Ada Lea @ The Hug & Pint, Glasgow, 4 Oct
Despite a surprisingly poor turn-out, Ada Lea’s joint headline performance at Glasgow’s Hug and Pint proves a slow-starting victory for one of Saddle Creek’s latest signings
An evening of great musical diversity begins with Glasgow’s own Bobby Kakouris showcasing gently sweeping vocals and harmonically layered guitars. Kakouris' set is angelic and enticing, marking them out as one to watch.
Next we have the Alexandra Levy-fronted Ada Lea, who struggle at first. Throughout opening track mercury, Levy sings with a mildly frustrated expression, a gesture to the fact something does feel off. Whether its the mix suppressing her vocals, or some occasionally-mistimed drums, this is soon overcome. The trio blossom into a delicate and dreamy set largely comprising of her 2019 debut what we say in private, embellished with a pair of newer, unreleased tracks (Oranges and Damn).
The trio seem more together when performing those unreleased tracks, in a curious subversion of the anxiety that usually comes with new material. It can be difficult to replicate a studio sound in the live setting, but what we say in private tracks what makes me sad and 180 days still endure.
Disrupted towards the end of the set by ground disturbance from a passing train, Levy is unafraid to take this time to appeal on the importance of buying merchandise. The importance of the message is sadly highlighted by the poor turn-out.
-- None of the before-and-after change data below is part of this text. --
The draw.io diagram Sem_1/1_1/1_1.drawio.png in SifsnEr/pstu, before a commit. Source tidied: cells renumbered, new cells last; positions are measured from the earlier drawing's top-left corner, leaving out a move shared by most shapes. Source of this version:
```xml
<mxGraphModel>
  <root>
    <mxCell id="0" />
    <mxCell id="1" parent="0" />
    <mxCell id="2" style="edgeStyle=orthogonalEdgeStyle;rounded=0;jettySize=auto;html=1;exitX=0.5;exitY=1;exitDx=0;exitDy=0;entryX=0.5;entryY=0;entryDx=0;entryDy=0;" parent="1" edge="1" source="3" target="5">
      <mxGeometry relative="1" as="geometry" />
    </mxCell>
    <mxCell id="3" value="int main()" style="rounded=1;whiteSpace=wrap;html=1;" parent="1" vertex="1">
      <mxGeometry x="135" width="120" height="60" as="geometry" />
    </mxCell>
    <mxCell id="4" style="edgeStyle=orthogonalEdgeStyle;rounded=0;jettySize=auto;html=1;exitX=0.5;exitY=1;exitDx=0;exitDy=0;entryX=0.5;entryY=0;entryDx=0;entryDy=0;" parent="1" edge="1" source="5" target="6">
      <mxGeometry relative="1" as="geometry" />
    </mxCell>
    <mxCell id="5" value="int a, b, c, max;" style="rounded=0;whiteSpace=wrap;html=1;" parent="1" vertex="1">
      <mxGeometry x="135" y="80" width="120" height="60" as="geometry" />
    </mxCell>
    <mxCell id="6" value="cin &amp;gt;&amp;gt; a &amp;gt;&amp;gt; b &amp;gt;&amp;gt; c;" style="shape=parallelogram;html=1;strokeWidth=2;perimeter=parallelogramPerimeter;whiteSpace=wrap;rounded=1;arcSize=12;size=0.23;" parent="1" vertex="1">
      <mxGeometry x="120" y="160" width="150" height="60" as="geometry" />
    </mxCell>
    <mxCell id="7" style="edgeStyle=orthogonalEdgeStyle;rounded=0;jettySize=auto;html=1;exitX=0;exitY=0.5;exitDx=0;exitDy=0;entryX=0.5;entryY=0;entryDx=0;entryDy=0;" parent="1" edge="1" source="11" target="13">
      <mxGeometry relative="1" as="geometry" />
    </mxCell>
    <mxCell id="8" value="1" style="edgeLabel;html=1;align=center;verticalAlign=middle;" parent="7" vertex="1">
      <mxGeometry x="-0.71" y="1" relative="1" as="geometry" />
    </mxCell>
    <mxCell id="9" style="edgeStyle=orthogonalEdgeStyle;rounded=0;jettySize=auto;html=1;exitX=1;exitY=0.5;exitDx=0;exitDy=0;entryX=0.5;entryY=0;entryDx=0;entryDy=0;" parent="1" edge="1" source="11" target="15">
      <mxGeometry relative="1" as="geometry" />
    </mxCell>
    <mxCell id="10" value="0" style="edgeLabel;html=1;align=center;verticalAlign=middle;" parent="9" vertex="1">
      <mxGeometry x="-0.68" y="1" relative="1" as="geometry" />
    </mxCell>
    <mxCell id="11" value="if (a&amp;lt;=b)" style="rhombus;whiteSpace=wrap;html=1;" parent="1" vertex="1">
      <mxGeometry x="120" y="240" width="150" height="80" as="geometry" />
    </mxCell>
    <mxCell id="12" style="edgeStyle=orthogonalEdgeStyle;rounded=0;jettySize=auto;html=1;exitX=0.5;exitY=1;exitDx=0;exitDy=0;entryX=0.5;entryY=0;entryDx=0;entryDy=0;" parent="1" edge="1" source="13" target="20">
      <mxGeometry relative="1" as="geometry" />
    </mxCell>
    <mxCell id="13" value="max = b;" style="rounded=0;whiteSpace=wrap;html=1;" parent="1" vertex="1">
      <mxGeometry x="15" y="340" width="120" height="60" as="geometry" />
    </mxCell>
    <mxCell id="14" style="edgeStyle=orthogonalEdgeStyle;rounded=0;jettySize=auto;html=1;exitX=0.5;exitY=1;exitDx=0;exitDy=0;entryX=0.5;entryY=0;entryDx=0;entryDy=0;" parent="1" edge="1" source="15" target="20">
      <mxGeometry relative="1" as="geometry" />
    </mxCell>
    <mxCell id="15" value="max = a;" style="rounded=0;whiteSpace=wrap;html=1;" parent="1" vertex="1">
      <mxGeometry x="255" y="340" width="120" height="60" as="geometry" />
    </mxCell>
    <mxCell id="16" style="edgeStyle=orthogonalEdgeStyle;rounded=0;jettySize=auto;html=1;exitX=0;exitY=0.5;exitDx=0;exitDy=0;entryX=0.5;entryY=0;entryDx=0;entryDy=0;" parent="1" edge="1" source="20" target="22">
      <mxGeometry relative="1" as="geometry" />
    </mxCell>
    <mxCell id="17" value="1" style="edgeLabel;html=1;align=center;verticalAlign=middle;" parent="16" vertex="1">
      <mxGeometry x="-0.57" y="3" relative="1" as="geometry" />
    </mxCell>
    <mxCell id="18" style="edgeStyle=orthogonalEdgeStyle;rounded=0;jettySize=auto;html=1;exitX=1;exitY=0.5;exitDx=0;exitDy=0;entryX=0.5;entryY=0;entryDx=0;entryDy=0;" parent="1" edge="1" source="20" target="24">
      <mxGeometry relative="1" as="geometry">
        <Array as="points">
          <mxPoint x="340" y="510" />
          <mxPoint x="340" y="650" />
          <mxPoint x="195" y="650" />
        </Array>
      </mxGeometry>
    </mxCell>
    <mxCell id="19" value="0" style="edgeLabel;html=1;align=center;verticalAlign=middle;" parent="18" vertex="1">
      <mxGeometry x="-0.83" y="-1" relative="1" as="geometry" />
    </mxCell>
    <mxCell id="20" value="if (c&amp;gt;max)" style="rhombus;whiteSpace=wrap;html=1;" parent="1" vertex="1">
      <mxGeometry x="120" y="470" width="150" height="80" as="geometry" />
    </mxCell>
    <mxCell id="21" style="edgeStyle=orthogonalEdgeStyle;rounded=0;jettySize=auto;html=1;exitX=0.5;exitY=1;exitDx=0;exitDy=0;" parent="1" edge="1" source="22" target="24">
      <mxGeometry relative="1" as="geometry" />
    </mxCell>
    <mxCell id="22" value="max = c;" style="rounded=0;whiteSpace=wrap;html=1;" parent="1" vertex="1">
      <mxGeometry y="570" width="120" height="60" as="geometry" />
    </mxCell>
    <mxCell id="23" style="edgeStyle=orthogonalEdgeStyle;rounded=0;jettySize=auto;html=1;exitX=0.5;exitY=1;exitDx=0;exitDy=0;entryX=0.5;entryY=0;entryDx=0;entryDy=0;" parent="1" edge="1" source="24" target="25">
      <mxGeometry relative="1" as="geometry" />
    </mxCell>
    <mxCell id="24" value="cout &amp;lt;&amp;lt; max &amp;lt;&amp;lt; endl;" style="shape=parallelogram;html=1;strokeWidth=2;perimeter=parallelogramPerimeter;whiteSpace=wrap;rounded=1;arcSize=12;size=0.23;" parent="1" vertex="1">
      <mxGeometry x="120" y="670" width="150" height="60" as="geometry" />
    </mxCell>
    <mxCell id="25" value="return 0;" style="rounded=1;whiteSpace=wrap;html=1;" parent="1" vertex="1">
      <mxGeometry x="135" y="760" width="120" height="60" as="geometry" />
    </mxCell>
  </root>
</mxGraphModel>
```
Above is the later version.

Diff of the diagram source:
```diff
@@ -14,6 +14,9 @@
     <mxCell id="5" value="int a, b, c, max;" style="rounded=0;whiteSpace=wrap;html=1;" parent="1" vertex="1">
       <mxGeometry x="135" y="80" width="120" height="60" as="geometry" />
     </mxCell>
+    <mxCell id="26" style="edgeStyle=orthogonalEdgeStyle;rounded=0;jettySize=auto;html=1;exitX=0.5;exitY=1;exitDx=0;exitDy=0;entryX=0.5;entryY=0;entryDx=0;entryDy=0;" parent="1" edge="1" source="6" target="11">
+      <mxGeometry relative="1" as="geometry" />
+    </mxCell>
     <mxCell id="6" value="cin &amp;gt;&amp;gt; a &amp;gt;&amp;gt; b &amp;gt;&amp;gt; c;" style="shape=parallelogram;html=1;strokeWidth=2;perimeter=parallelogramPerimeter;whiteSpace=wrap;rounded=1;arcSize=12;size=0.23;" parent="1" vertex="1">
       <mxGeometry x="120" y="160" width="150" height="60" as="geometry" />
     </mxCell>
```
Co-headliner Stef Chura should not go without mention. Rounding off the evening with an energetically loud, bass-heavy set – tied-up with a heartfelt cover of Silver Jews’ How to Rent a Room – Lea’s label-mate seem to embrace the dwindling occupancy of the room, performing with as much verve as a stadium headline act. Sticking around to chat over merch and to support Chura, both on-stage and off Levy is as warm, welcoming and honest as her debut album.